** Stored dataset items **

• • • • • • •

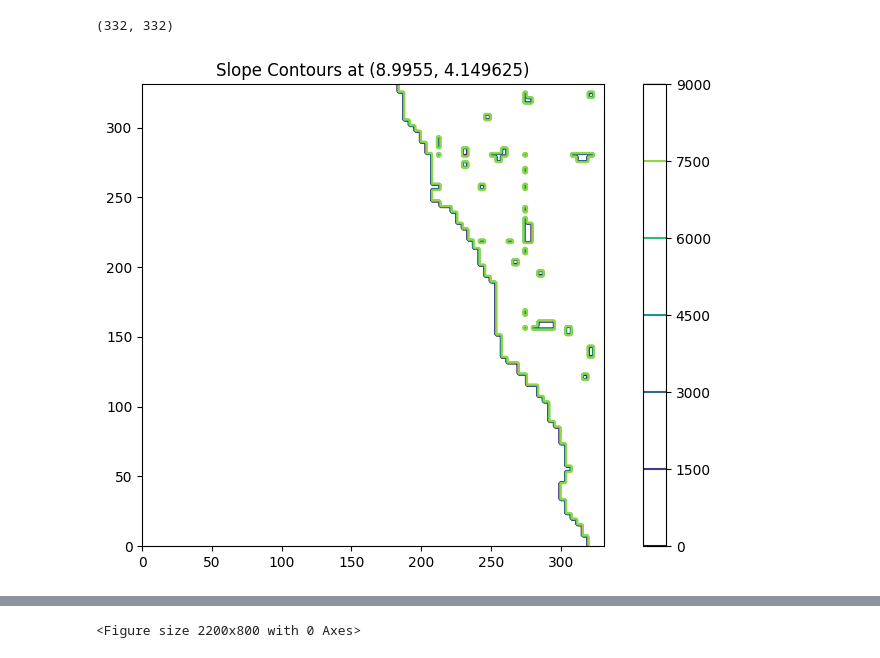
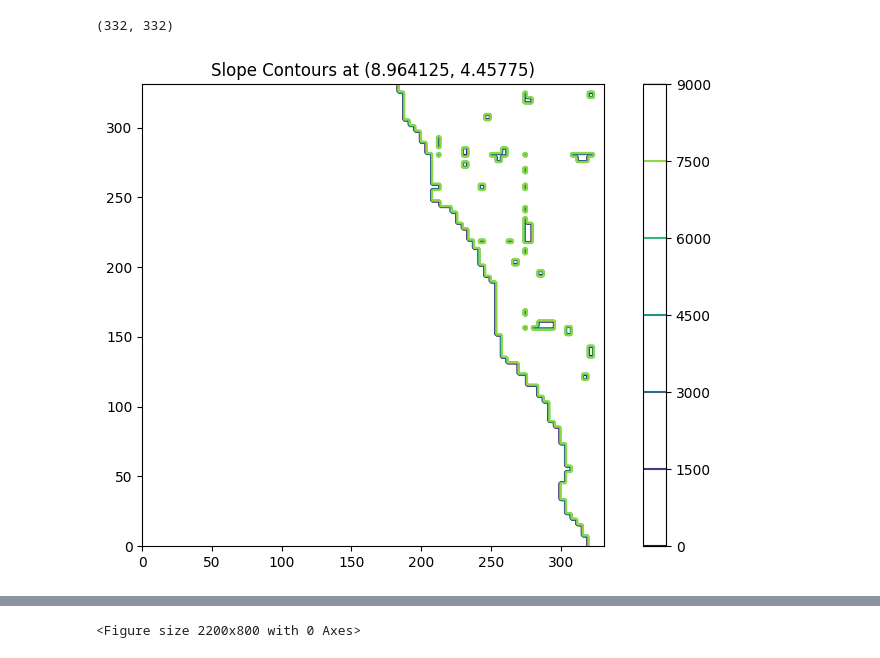
Before and after one commit to JamesBrockUoB/ForestChat, a Jupyter notebook: Training - UNet.ipynb, the cells around one changed output, grey strips where cells are left out. Saved outputs shown, nothing was run; the diff lists cells and outputs as text; code cells hidden in the pictures.

```diff
--- a/Training - UNet.ipynb
+++ b/Training - UNet.ipynb
@@ -77,17 +81,18 @@ plt.show()
 # %%
-data_array = np.load(f'{BASE_DIR}/{SUB_DIR}/examples/8.9955_4.149625/auxiliary/slope.npy')
+#data_array = np.load(f'{BASE_DIR}/{SUB_DIR}/{EXAMPLES_FOLDER}/8.964125_4.45775_0/auxiliary/slope.npy')
+data_array = np.load(f'{BASE_DIR}/{SUB_DIR}/{EXAMPLES_FOLDER}/8.9955_4.149625/auxiliary/slope.npy')
 print(data_array.shape)
 fig = plt.figure(figsize = (10, 6))
 ax = fig.add_subplot(111)
 plt.contour(data_array, cmap = "viridis",
             )
-plt.title("Slope Contours at (8.9955, 4.149625)")
+plt.title("Slope Contours at (8.964125, 4.45775)")
 cbar = plt.colorbar()
 plt.gca().set_aspect('equal', adjustable='box')
 plt.show()
 # %% [output]
 (332, 332)
-[figure, old version]
+[figure, new version]
 # %%
 import matplotlib.pyplot as plt
 import numpy as np
```
Also changed, not shown: parts of 19 cells of this notebook, 8 other files.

• • • • • • •

** Exercise requirements **
Images do not belong in the copy; reproduce all other parts of the records above verbatim.

** Response to the task **
Before and after one commit to JamesBrockUoB/ForestChat, a Jupyter notebook: Training - UNet.ipynb, the cells around one changed output, grey strips where cells are left out. Saved outputs shown, nothing was run; the diff lists cells and outputs as text; code cells hidden in the pictures.

```diff
--- a/Training - UNet.ipynb
+++ b/Training - UNet.ipynb
@@ -77,17 +81,18 @@ plt.show()
 # %%
-data_array = np.load(f'{BASE_DIR}/{SUB_DIR}/examples/8.9955_4.149625/auxiliary/slope.npy')
+#data_array = np.load(f'{BASE_DIR}/{SUB_DIR}/{EXAMPLES_FOLDER}/8.964125_4.45775_0/auxiliary/slope.npy')
+data_array = np.load(f'{BASE_DIR}/{SUB_DIR}/{EXAMPLES_FOLDER}/8.9955_4.149625/auxiliary/slope.npy')
 print(data_array.shape)
 fig = plt.figure(figsize = (10, 6))
 ax = fig.add_subplot(111)
 plt.contour(data_array, cmap = "viridis",
             )
-plt.title("Slope Contours at (8.9955, 4.149625)")
+plt.title("Slope Contours at (8.964125, 4.45775)")
 cbar = plt.colorbar()
 plt.gca().set_aspect('equal', adjustable='box')
 plt.show()
 # %% [output]
 (332, 332)
-[figure, old version]
+[figure, new version]
 # %%
 import matplotlib.pyplot as plt
 import numpy as np
```
Also changed, not shown: parts of 19 cells of this notebook, 8 other files.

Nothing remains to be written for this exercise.